Analysts at Morgan Stanley have said that in the long-term, Tesla Insurance may pose a threat to the ~$260 billion US auto insurance industry, following the company’s expansion of its new insurance product that uses real-time driving behaviour data.
The insurance offering was recently launched in Virginia, Colorado and Oregon.
It was also reported that the company plans on being a full-stack auto carrier within those three states.
In a recent report, analysts stated that Tesla insurance does not pose a threat to the US auto insurance industry in the near-term, but it quite possibly does in the long-term.
The analysts said that they believe successful long-term market penetration rests on pricing sophistication and distribution strategy.
Furthermore, they added that Tesla will no doubt have superior data on their own cars, but also addressed that the real-time feedback loop on driving behaviour, that the insurance offering contains, could result in safer driving, which could lead to lower premiums and a higher take-up rate.
“We will monitor TSLA’s underwriting results closely as it gains more traction”, the analysts said.
In addition, the report highlighted how direct-to-consumer (DTC) distribution has become a proven strategy in taking market share, and going forward analysts expect DTC coupled with embedded insurance to become the “new wave” of personal insurance distribution.
Meanwhile, analysts said that Tesla as a top 10 auto insurance carrier is not a “wild expectation”, adding that insurance premium forecasts for Tesla yield ~$9.6b by 2031, assuming fairly conservative take-up rates by Tesla car owners.
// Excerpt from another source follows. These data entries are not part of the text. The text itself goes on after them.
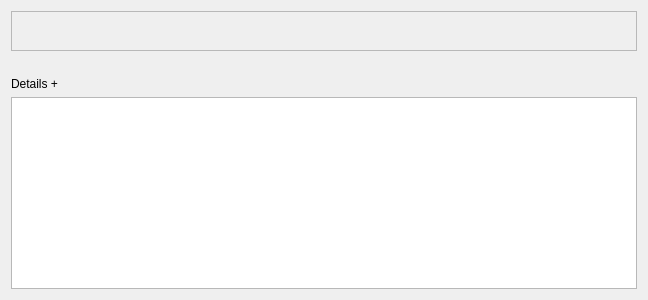
Above: src/propelleride/forms/buildmanager.ui from parallaxinc/PropellerIDE before the change. Below: the same form after it.
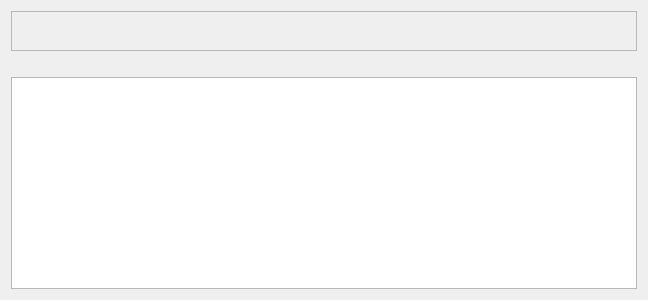
That is the form after the change. Icons and pictures are not drawn. Custom widgets are drawn as their Qt base class.

Patch:
```diff
--- a/src/propelleride/forms/buildmanager.ui
+++ b/src/propelleride/forms/buildmanager.ui
@@ -283,13 +283,6 @@
      </property>
     </layout>
    </item>
-   <item>
-    <widget class="ClickableLabel" name="label">
-     <property name="text">
-      <string>Details +</string>
-     </property>
-    </widget>
-   </item>
    <item>
     <widget class="QPlainTextEdit" name="plainTextEdit">
      <property name="enabled">
@@ -317,13 +310,6 @@
    </item>
   </layout>
  </widget>
- <customwidgets>
-  <customwidget>
-   <class>ClickableLabel</class>
-   <extends>QLabel</extends>
-   <header>clickable.h</header>
-  </customwidget>
- </customwidgets>
  <resources>
   <include location="../icons/icons.qrc"/>
  </resources>
```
The analysts said: “Assuming the industry continues to grow by ~3% annually, this would yield a market share of 2.8%, cracking the top-10 in US P&C market share.”